For many years, New York has sent about 550,000 tons of waste to waste-to-energy plants in other parts of the state, but recently, the Department of Sanitation committed to send 800,000 tons, with increases in the future. In New York City, 25 percent of the waste goes to such plants and 75 percent goes to landfills, which is better than the national average of 10 percent and 90 percent, said Themelis.
There are several reasons for the stalled development of waste-to-energy in the U.S. It still has an unfounded reputation for pollution in some circles, and communities may object to siting facilities in their midst. In addition, the cost of building a new facility is high, and it can take years to provide economic benefits.
“In most states in the U.S., the landfill tax is less costly than the waste-to-energy gate fee, and there is no national legislation,” Bourtsalas said. ”In Europe there are very strong directives—all the European Union countries are obliged to implement waste-to-energy into their waste management systems. In the U.S., each state has its own legislation, they don’t have one directive with the ability to press legislators and different stakeholders to advance sustainable waste management.”
The first and only waste-to-energy plant to be built in the U.S. since 1995 began operating last summer in Palm Beach County, Fla. The $672 million state-of-the-art plant expects to reduce waste going to the landfill by 90 percent, generate 100 MW of electricity, and recover 27,000 tons of metals after the waste is combusted each year. It meets the lowest emissions limits of any such facility in operation in the U.S.
The world’s largest waste-to-energy plant is being built in Shenzhen, China. Set on 35 acres with a stadium design, the five-acre facility will incinerate 5,500 tons of waste daily, one-third of the garbage generated by the residents of Shenzhen. The state-of-the-art plant, which is expected to open by 2020, also features a park and a hotel. The growth of the technology in China is noteworthy: In 2005, it had 15 waste-to-energy plants; today there are 188.
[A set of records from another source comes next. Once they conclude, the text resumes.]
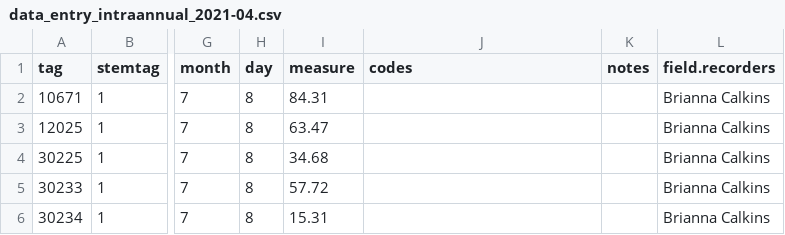
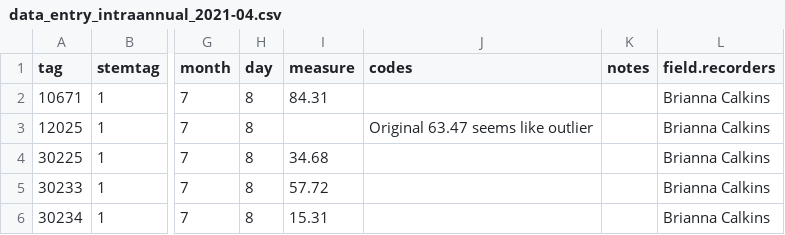
Before and after one commit to SCBI-ForestGEO/Dendrobands, a CSV file: resources/raw_data/2021/data_entry_intraannual_2021-04.csv, drawn as a sheet; only a part is shown, gaps mark what is left out; the diff names each change by its address in the sheet, - before the commit and + after, or states it on an @@ line.

Commit message:
tag 12025 removed outlier

```diff
--- a/resources/raw_data/2021/data_entry_intraannual_2021-04.csv
+++ b/resources/raw_data/2021/data_entry_intraannual_2021-04.csv
-I3 (measure): 63.47
+I3 (measure): (empty)
-J3 (codes): (empty)
+J3 (codes): Original 63.47 seems like outlier
```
Oslo, Norway’s Klemetsrud plant, which produces electricity and heat, also emits over 330,700 tons of CO2 each year as it burns municipal solid waste. Recently, the plant ran a test to capture CO2 emissions from the fumes and was able to keep up to 90 percent of them from entering the atmosphere. Norway is now planning a $300 million full-scale carbon capture plant by 2020. The captured CO2 will be shipped to the North Sea to be injected and stored under the sea, or injected into oil and gas fields to enhance production.
The global waste-to-energy market is projected to grow about 5.9 percent yearly to reach $37.64 billion by 2020, up from $25.3 billion in 2013, according to a 2015 report. The Waste-to-Energy Research and Technology Council is helping foster this growth by promoting the best technologies, working with its sister organizations in Brazil, Chile, China, India, Italy and elsewhere, and spreading the word about the benefits of waste-to-energy.